Chevron has profits that are better insulated than most oil producers because it also makes money from refining the fuel into gasoline and diesel. The lower-cost crude has helped its refinery businesses improve profit margins.
Exxon Mobil Corp. on Friday said revenue and profit slid in its third quarter as commodity prices tumbled, but results came in above Wall Street expectations as the company cut back on spending and benefited from fatter profits in its downstream business.
Write to Chelsey Dulaney at Chelsey.Dulaney@wsj.com

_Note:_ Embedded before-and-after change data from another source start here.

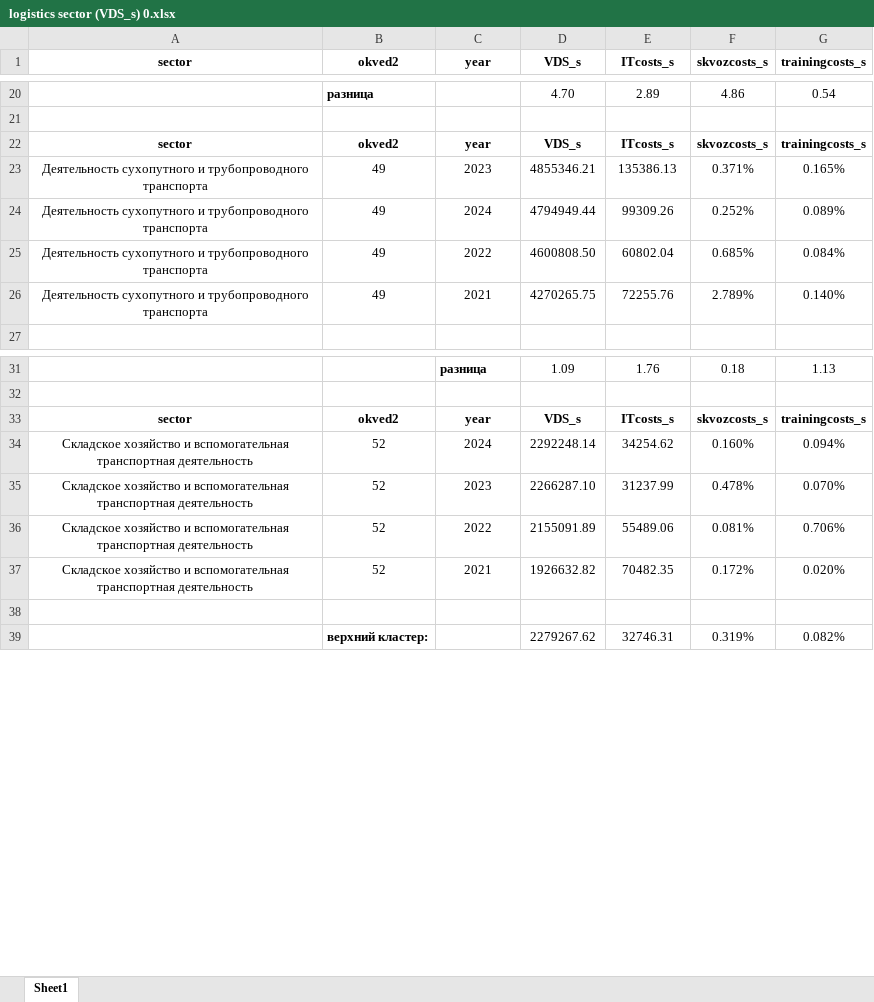
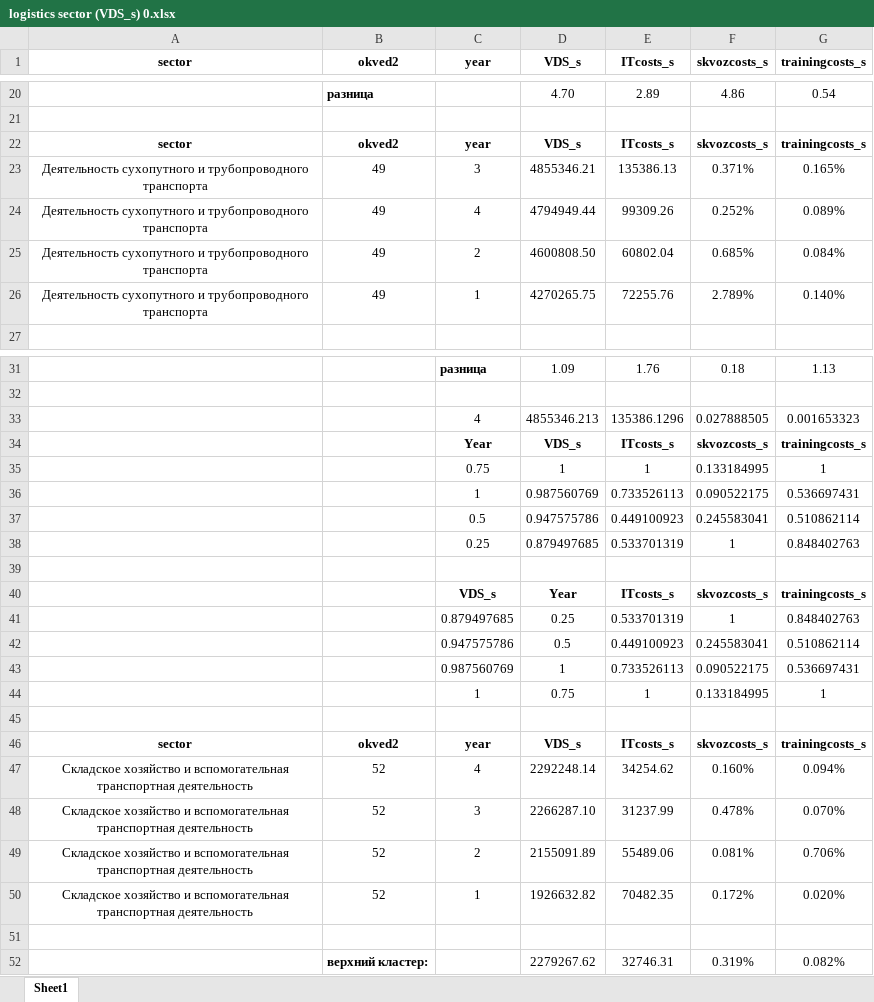
Before and after one commit to aghajanyan/ITMO-3, an Excel workbook: clustering/sepsectors/logistics sector (VDS_s) 0.xlsx, sheet Sheet1, drawn as a sheet; only a part is shown, gaps mark what is left out; values as stored, in another font and other column widths than the file's, no borders; charts and pictures and conditional formats not drawn; addresses are those after the commit; the diff covers the shown part only; the diff names each change by its address in the sheet, - before the commit and + after, or states it on an @@ line.

Commit message:
Update logistics sector (VDS_s) 0.xlsx

```diff
--- a/clustering/sepsectors/logistics sector (VDS_s) 0.xlsx (sheet Sheet1)
+++ b/clustering/sepsectors/logistics sector (VDS_s) 0.xlsx (sheet Sheet1)
-C23 (year): 2023
+C23 (year): 3
-C24 (year): 2024
+C24 (year): 4
-C25 (year): 2022
+C25 (year): 2
-C26 (year): 2021
+C26 (year): 1
+row 33:  |  | 4 | 4855346.213 | 135386.1296 | 0.027888505 | 0.001653323
+row 34:  |  | Year | VDS_s | ITcosts_s | skvozcosts_s | trainingcosts_s
+row 35:  |  | 0.75 | 1 | 1 | 0.133184995 | 1
+row 36:  |  | 1 | 0.987560769 | 0.733526113 | 0.090522175 | 0.536697431
+row 37:  |  | 0.5 | 0.947575786 | 0.449100923 | 0.245583041 | 0.510862114
+row 38:  |  | 0.25 | 0.879497685 | 0.533701319 | 1 | 0.848402763
+row 39: (empty)
+row 40:  |  | VDS_s | Year | ITcosts_s | skvozcosts_s | trainingcosts_s
+row 41:  |  | 0.879497685 | 0.25 | 0.533701319 | 1 | 0.848402763
+row 42:  |  | 0.947575786 | 0.5 | 0.449100923 | 0.245583041 | 0.510862114
+row 43:  |  | 0.987560769 | 1 | 0.733526113 | 0.090522175 | 0.536697431
+row 44:  |  | 1 | 0.75 | 1 | 0.133184995 | 1
+row 45: (empty)
-C47 (year): 2024
+C47 (year): 4
-C48 (year): 2023
+C48 (year): 3
-C49 (year): 2022
+C49 (year): 2
-C50 (year): 2021
+C50 (year): 1
```
Also changed, not shown: 13 added rows elsewhere in this sheet, formulas that keep their value, charts or pictures.
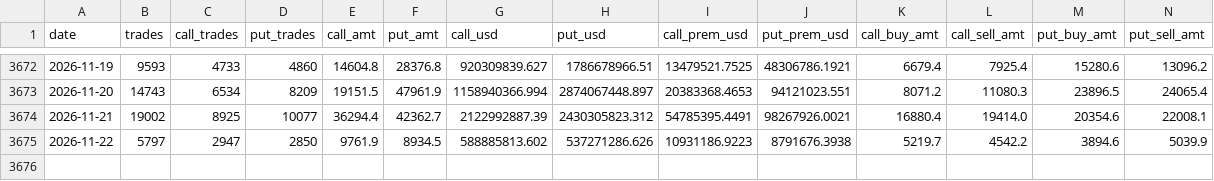
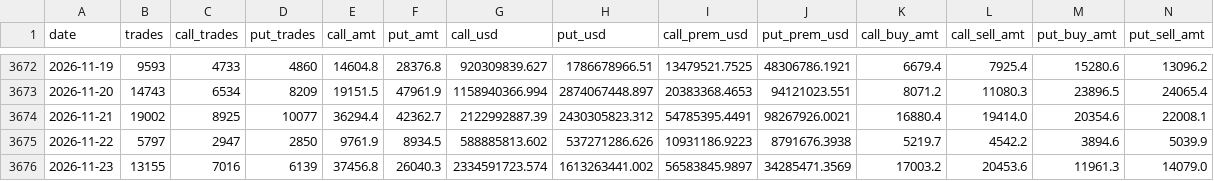
Before and after one commit to jaredbausch-ai/ctzb-data, a CSV file: data/options/BTC_pcr_daily.csv, drawn as a sheet; only a part is shown, gaps mark what is left out; rows hold the shown columns only; the diff names each change by its address in the sheet, - before the commit and + after, or states it on an @@ line.

```diff
--- a/data/options/BTC_pcr_daily.csv
+++ b/data/options/BTC_pcr_daily.csv
+row 3676: 2026-11-23 | 13155 | 7016 | 6139 | 37456.8 | 26040.3 | 2334591723.574 | 1613263441.002 | 56583845.9897 | 34285471.3569 | 17003.2 | 20453.6 | 11961.3 | 14079.0
```
Also changed, not shown: data/options/BTC_oi_snapshot.csv, data/options/ETH_oi_snapshot.csv, 3 other files.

Editor's Note: story updated to include corrected EPS and revenue estimate numbers. Earlier versions included estimates from prior quarter.